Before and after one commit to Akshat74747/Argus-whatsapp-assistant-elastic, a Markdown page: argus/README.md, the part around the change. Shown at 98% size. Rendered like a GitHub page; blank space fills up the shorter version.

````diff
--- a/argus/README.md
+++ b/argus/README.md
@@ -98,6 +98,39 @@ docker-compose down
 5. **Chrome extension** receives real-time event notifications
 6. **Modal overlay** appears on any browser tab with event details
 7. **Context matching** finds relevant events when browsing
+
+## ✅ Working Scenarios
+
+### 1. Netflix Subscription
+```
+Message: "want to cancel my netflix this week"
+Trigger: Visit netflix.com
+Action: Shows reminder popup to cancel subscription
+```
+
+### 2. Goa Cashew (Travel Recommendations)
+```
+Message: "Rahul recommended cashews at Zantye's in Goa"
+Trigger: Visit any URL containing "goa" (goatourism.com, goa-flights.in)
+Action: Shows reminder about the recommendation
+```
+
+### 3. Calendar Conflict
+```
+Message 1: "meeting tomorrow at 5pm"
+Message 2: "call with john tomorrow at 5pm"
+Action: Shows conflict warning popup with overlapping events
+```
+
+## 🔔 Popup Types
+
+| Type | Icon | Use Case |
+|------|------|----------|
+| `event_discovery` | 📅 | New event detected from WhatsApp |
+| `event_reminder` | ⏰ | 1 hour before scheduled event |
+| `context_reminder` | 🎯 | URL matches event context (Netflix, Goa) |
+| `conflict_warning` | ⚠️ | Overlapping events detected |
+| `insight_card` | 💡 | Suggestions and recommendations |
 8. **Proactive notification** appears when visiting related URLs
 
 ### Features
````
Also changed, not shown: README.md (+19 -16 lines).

_Brief_.
Only lines with the word "cancel" should be collected from the material.

_Solution to this problem_.
+Message: "want to cancel my netflix this week"
+Action: Shows reminder popup to cancel subscription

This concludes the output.